However, gathering in Madrid also meant something more. It meant measuring ourselves with an anomalous and paradigmatic movement composition, taking a European meeting – traditionally perceived as a topical moment to give free rein to hegemonic temptations – and plunging it into a molecular dimension that has turned the practice of democracy into its most radical content. From this point of view, the Madrid meeting represents first and foremost a discontinuity, in style and impact, with respect to the international gatherings of the alter-globalist cycle and to other respectable attempts at connecting identities or pre-existent political affinities and bend heterogeneity to organisational needs.>
Agora99 highlighted old limits and new challenges. Diversity, just to begin with. The irreducible and positive diversity. Not the vertical or chronological difference between old and new forms of mobilisation. The often overused distinction between “dusty” political activist and “true”, “new” or – even worse – “normal” subjects seems to us a blind way to read the processes of impoverishment and social downgrading, and explore the question posed by the new class composition in the crisis – which we wish to look at through radically materialist lenses.

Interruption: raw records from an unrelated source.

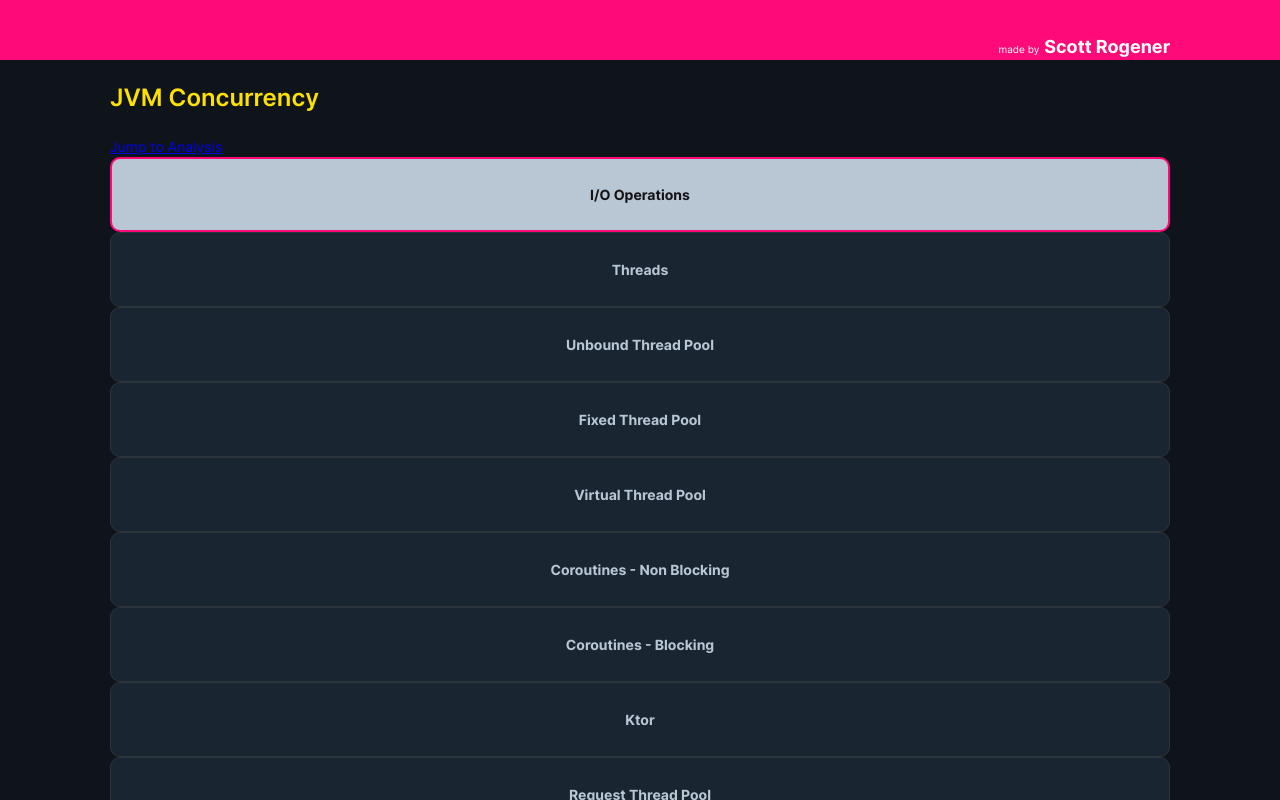
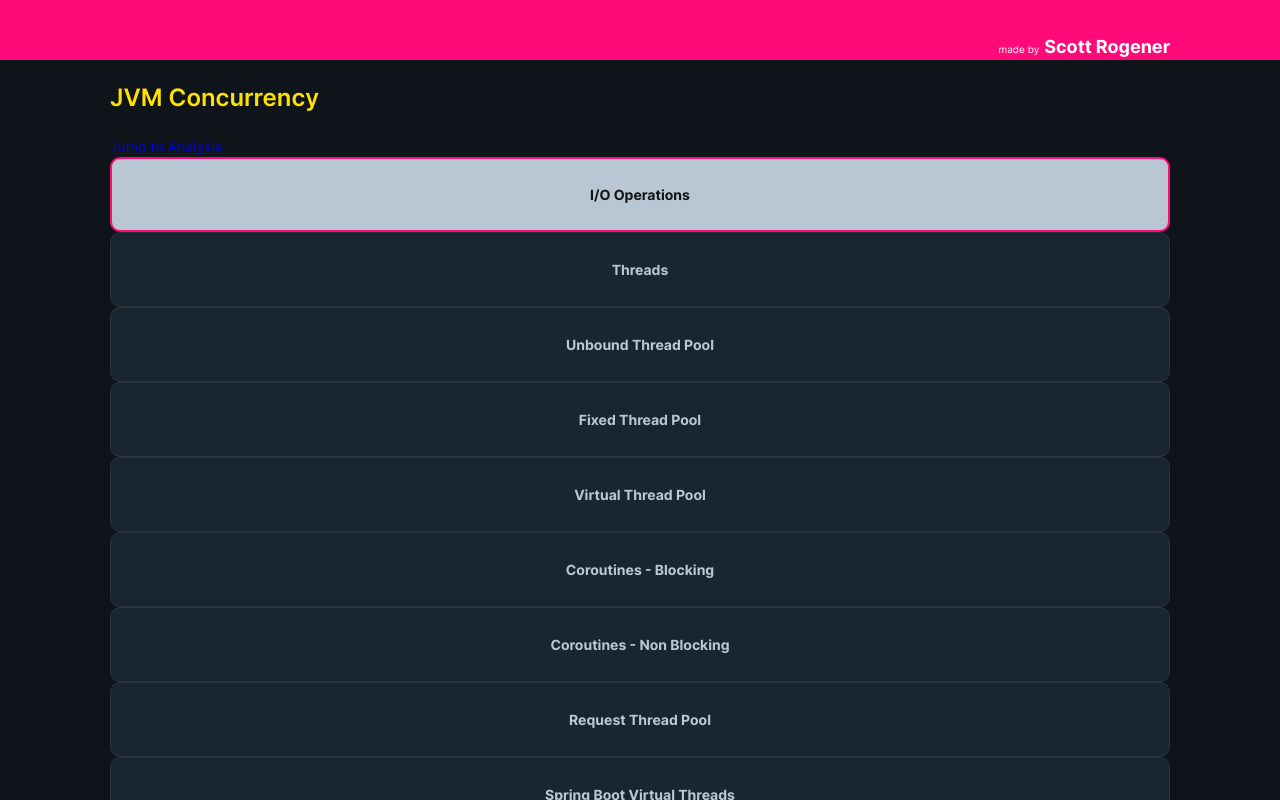
Before and after one commit to scottyroges/JvmConcurrency, a React (Vite) app in the folder JvmConcurrencyFrontend/: page / in a window 1280 px wide. Shown: the top 800 px of the page. Built offline with nearby package versions, Linux system fonts and the light colour scheme.

Commit message:
adding a write up for the coroutine blocking page

```diff
--- a/JvmConcurrencyFrontend/src/domains/scenarios.ts
+++ b/JvmConcurrencyFrontend/src/domains/scenarios.ts
@@ -5,7 +5,6 @@ import scenarioFixedThreadPool from "@assets/scenarios/fixed-thread-pool/scenari
 import scenarioVirtualThreadPool from "@assets/scenarios/virtual-thread-pool/scenario-virtual-thread-pool.txt";
 import scenarioCoroutinesBlocking from "@assets/scenarios/coroutines-blocking/scenario-coroutines-blocking.txt";
 import scenarioCoroutinesNonBlocking from "@assets/scenarios/coroutines-non-blocking/scenario-coroutines-non-blocking.txt";
-import scenarioKtor from "@assets/scenarios/ktor/scenario-ktor.txt";
 import scenarioRequestThreadPool from "@assets/scenarios/request-thread-pool/scenario-request-thread-pool.txt";
 import scenarioSpringBootVirtualThreads from "@assets/scenarios/spring-boot-virtual-threads/scenario-spring-boot-virtual-threads.txt";
 import scenarioVirtualThreadsAndCoroutines from "@assets/scenarios/virtual-threads-and-coroutines/scenario-virtual-threads-and-coroutines.txt";
@@ -18,7 +17,6 @@ import scenarioFixedThreadPoolMarkdown from "@assets/scenarios/fixed-thread-pool
 import scenarioVirtualThreadPoolMarkdown from "@assets/scenarios/virtual-thread-pool/scenario-virtual-thread-pool-md.txt";
 import scenarioCoroutinesBlockingMarkdown from "@assets/scenarios/coroutines-blocking/scenario-coroutines-blocking-md.txt";
 import scenarioCoroutinesNonBlockingMarkdown from "@assets/scenarios/coroutines-non-blocking/scenario-coroutines-non-blocking-md.txt";
-import scenarioKtorMarkdown from "@assets/scenarios/ktor/scenario-ktor-md.txt";
 import scenarioRequestThreadPoolMarkdown from "@assets/scenarios/request-thread-pool/scenario-request-thread-pool-md.txt";
 import scenarioSpringBootVirtualThreadsMarkdown from "@assets/scenarios/spring-boot-virtual-threads/scenario-spring-boot-virtual-threads-md.txt";
 import scenarioVirtualThreadsAndCoroutinesMarkdown from "@assets/scenarios/virtual-threads-and-coroutines/scenario-virtual-threads-and-coroutines-md.txt";
@@ -95,18 +93,6 @@ const scenarios: ScenarioType[] = [
     markdown: scenarioVirtualThreadPoolMarkdown,
   },
   {
-    id: "coroutines-non-blocking",
-    name: "Coroutines - Non Blocking",
-    description: [
-      "controller - OS threads",
-      "client - java http client non blocking",
-      "network call in parallel",
-      "coroutines",
-    ],
-    file: scenarioCoroutinesNonBlocking,
-    markdown: scenarioCoroutinesNonBlockingMarkdown,
-  },
-  {
     id: "coroutines-blocking",
     name: "Coroutines - Blocking",
     description: [
@@ -119,16 +105,16 @@ const scenarios: ScenarioType[] = [
     markdown: scenarioCoroutinesBlockingMarkdown,
   },
   {
-    id: "ktor",
-    name: "Ktor",
+    id: "coroutines-non-blocking",
+    name: "Coroutines - Non Blocking",
     description: [
       "controller - OS threads",
-      "client - ktor http client suspending",
+      "client - java http client non blocking",
       "network call in parallel",
       "coroutines",
     ],
-    file: scenarioKtor,
-    markdown: scenarioKtorMarkdown,
+    file: scenarioCoroutinesNonBlocking,
+    markdown: scenarioCoroutinesNonBlockingMarkdown,
   },
   {
     id: "request-thread-pool",
```
Also changed, not shown: JvmConcurrencyFrontend/src/assets/scenarios/coroutines-blocking/scenario-coroutines-blocking-md.txt, JvmConcurrencyFrontend/src/assets/scenarios/virtual-thread-pool/scenario-virtual-thread-pool-md.txt, 1 other file (tests, documents, lock files or other folders).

Nevertheless, the difference between the various movement experiences in Europe is undeniable. But it must be understood and acted upon as a contingent, contextual diversity: as a diversity in the processes of subjectivation that can be approached in terms of mutual crossing over, common quest, drifting of identities, contagion. A contagion which is already ongoing, between the lines, surprising us in Madrid as a stuttering common language and always requiring that extra effort, that greater tension to translate words and practices so as to keep weaving the European rebellion.

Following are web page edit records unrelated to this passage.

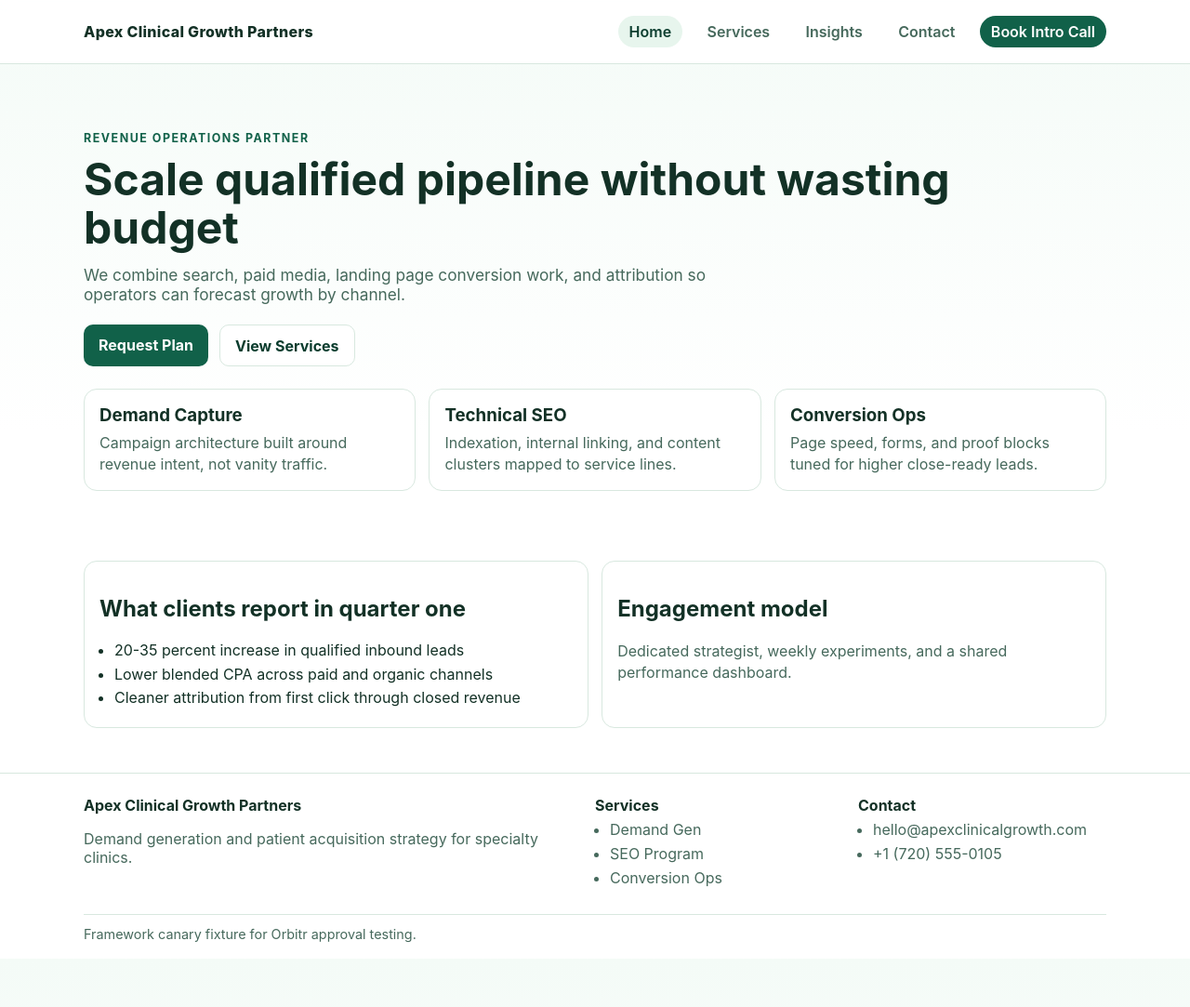
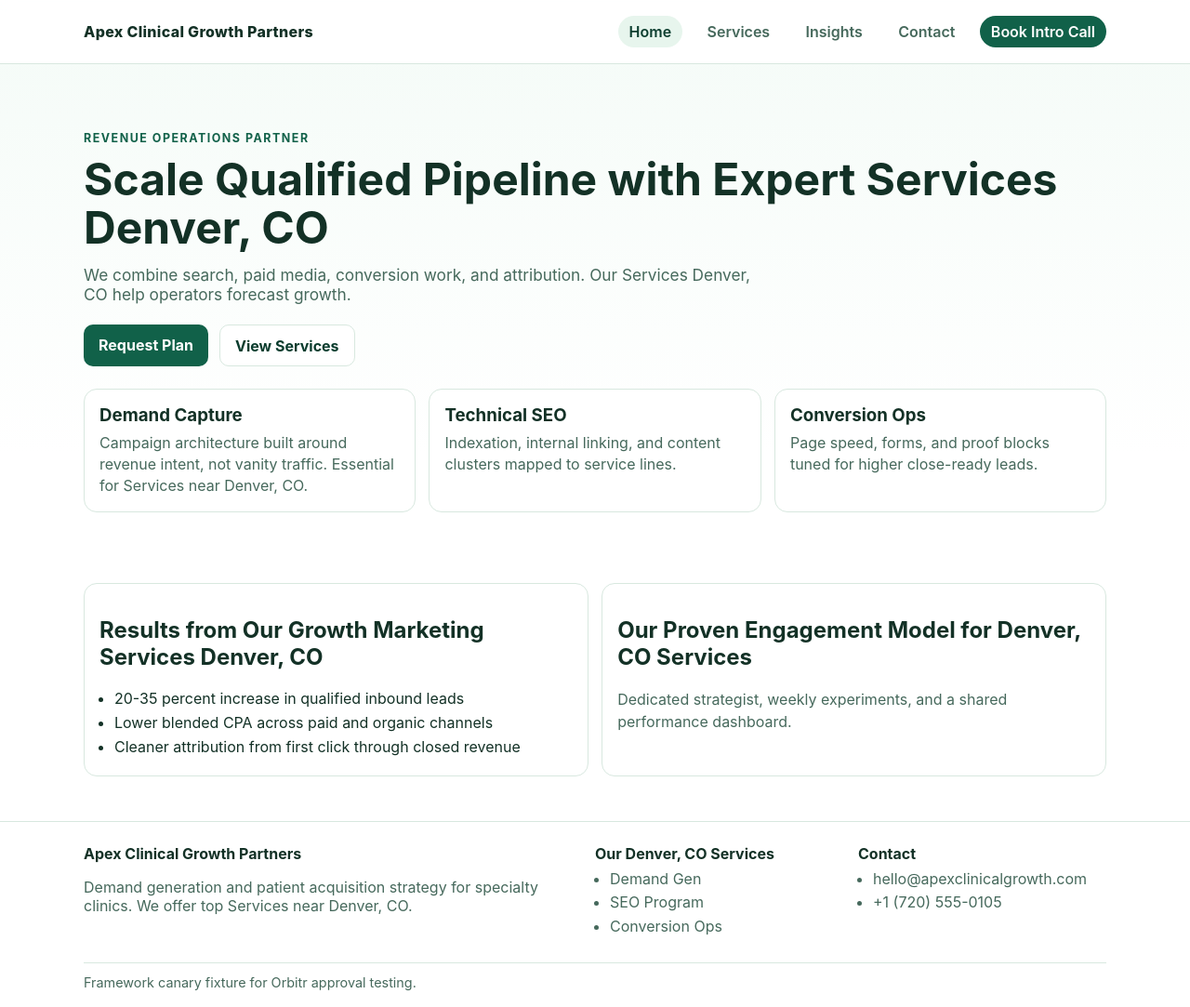
Before and after one commit to prjctlphbt/orbitr-canary-angular-20260228, a Jekyll site: the page index.html, which Jekyll copies as it is, in a window 1280 px wide and 1083 px high. Shown: the whole window at 93% size. Built offline with Jekyll 4.4.1, drawn with Linux system fonts in a browser that asks for light colours.

Commit message:
Refresh and update content: index.html

```diff
--- a/index.html
+++ b/index.html
@@ -1,57 +1,47 @@
-<!doctype html>
+<!DOCTYPE html>
+
 <html lang="en">
 <head>
-    <meta charset="UTF-8" />
-    <meta name="viewport" content="width=device-width, initial-scale=1.0" />
-    <meta name="description" content="Apex Clinical Growth Partners helps local service operators scale qualified pipeline with accountable digital marketing." />
-    <title>Apex Clinical Growth Partners | Growth Marketing</title>
-    <link rel="canonical" href="https://orbitr-canary-angular-20260228.pages.dev/">
-    <link rel="stylesheet" href="/assets/styles.css" />
-<script type="application/ld+json">
-{
-  "@context": "https://schema.org",
-  "@type": "AutoRepair",
-  "name": "Orbitr Canary Angular 20260228",
-  "url": "https://orbitr-canary-angular-20260228.pages.dev",
-  "telephone": "(720) 555-0105"
-}
-</script>
-</head>
+<meta charset="utf-8"/>
+<meta content="width=device-width, initial-scale=1.0" name="viewport"/>
+<meta content="Apex Clinical Growth Partners helps local service operators scale qualified pipeline via accountable digital marketing Services Denver, CO." name="description"/>
+<title>Apex Clinical Growth Partners | Growth Marketing Services Denver, CO</title>
+<link href="https://orbitr-canary-angular-20260228.pages.dev/" rel="canonical"/>
+<link href="/assets/styles.css" rel="stylesheet">
+</link></head>
 <body>
-
-<app-root ng-version="17.3.0" data-framework="angular">
+<app-root data-framework="angular" ng-version="17.3.0">
 <header>
 <div class="container navbar">
 <a class="brand" href="/">Apex Clinical Growth Partners</a>
-        <button class="nav-toggle" type="button" data-nav-toggle aria-label="Open menu">Menu</button>
-        <nav class="nav-links" data-nav-links data-open="false" aria-label="Primary">
-          <a href="/" aria-current="page">Home</a>
-          <a href="/services/" >Services</a>
-          <a href="/blog/insights/" >Insights</a>
-          <a href="/contact/" >Contact</a>
+<button aria-label="Open menu" class="nav-toggle" data-nav-toggle="" type="button">Menu</button>
+<nav aria-label="Primary" class="nav-links" data-nav-links="" data-open="false">
+<a aria-current="page" href="/">Home</a>
+<a href="/services/">Services</a>
+<a href="/blog/insights/">Insights</a>
+<a href="/contact/">Contact</a>
 <a class="cta" href="/contact/">Book Intro Call</a>
 </nav>
 </div>
 </header>
 <main class="container">
-
 <section class="hero">
 <span class="kicker">Revenue Operations Partner</span>
-        <h1>Scale qualified pipeline without wasting budget</h1>
-        <p class="subhead">We combine search, paid media, landing page conversion work, and attribution so operators can forecast growth by channel.</p>
+<h1>Scale Qualified Pipeline with Expert Services Denver, CO</h1>
+<p class="subhead">We combine search, paid media, conversion work, and attribution. Our Services Denver, CO help operators forecast growth.</p>
 <div class="actions">
 <a class="btn primary" href="/contact/">Request Plan</a>
 <a class="btn ghost" href="/services/">View Services</a>
 </div>
 <div class="grid">
-          <article class="card"><h3>Demand Capture</h3><p>Campaign architecture built around revenue intent, not vanity traffic.</p></article>
+<article class="card"><h3>Demand Capture</h3><p>Campaign architecture built around revenue intent, not vanity traffic. Essential for Services near Denver, CO.</p></article>
 <article class="card"><h3>Technical SEO</h3><p>Indexation, internal linking, and content clusters mapped to service lines.</p></article>
 <article class="card"><h3>Conversion Ops</h3><p>Page speed, forms, and proof blocks tuned for higher close-ready leads.</p></article>
 </div>
 </section>
 <section class="section">
 <article class="card">
-          <h2>What clients report in quarter one</h2>
+<h2>Results from Our Growth Marketing Services Denver, CO</h2>
 <ul>
 <li>20-35 percent increase in qualified inbound leads</li>
 <li>Lower blended CPA across paid and organic channels</li>
@@ -59,7 +49,7 @@
 </ul>
 </article>
 <article class="card">
-          <h2>Engagement model</h2>
+<h2>Our Proven Engagement Model for Denver, CO Services</h2>
 <p>Dedicated strategist, weekly experiments, and a shared performance dashboard.</p>
 </article>
 </section>
@@ -68,10 +58,10 @@
 <div class="container footer-grid">
 <div>
 <strong>Apex Clinical Growth Partners</strong>
-          <p>Demand generation and patient acquisition strategy for specialty clinics.</p>
+<p>Demand generation and patient acquisition strategy for specialty clinics. We offer top Services near Denver, CO.</p>
 </div>
 <div>
-          <strong>Services</strong>
+<strong>Our Denver, CO Services</strong>
 <ul>
 <li><a href="/services/">Demand Gen</a></li>
 <li><a href="/services/">SEO Program</a></li>
@@ -89,6 +79,5 @@
 <div class="container small-note">Framework canary fixture for Orbitr approval testing.</div>
 </footer>
 </app-root>
-    <script src="/assets/site.js"></script>
 </body>
 </html>
```
Lines whose indentation alone changed are shown as unchanged.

This is why we didn’t come back from Madrid with a programmatic manifesto, with a ready-to-go agenda of struggle or a common logo. But rather with a working plan: we believe that the most fruitful opportunity created by the agora is that of giving continuity to the workshops, of designing projects to build synergies
We don’t deny that the forms of organising remain a conundrum for a European constituent process. But we believe that only a multilevel dimension – one where general mobilisation days, campaigning and research projects, and the wild reproduction of practices can permeate one another – can make it possible to experiment a network-form for the European space and a new federalism of struggles.
An experiment measuring itself from right here and now with the capacity to create widespread mobilisation. On 14N tomar la huelga, taking (back) the strike, demanding and practicing a strike of all, also means verifying the potential of contamination, the viral dissemination of struggles capable of placing themselves at an immediately common level. An experiment that will continue with the possibility – to be entirely given life to – of a European convergence in Brussels on March 2013 during the European Council. And which is already looking at the spring of 2013 as a season of decentralised and synergic struggles to destitute the Troika and sketch together the Europe of the commons.
Shendi Veli – Eva Gilmore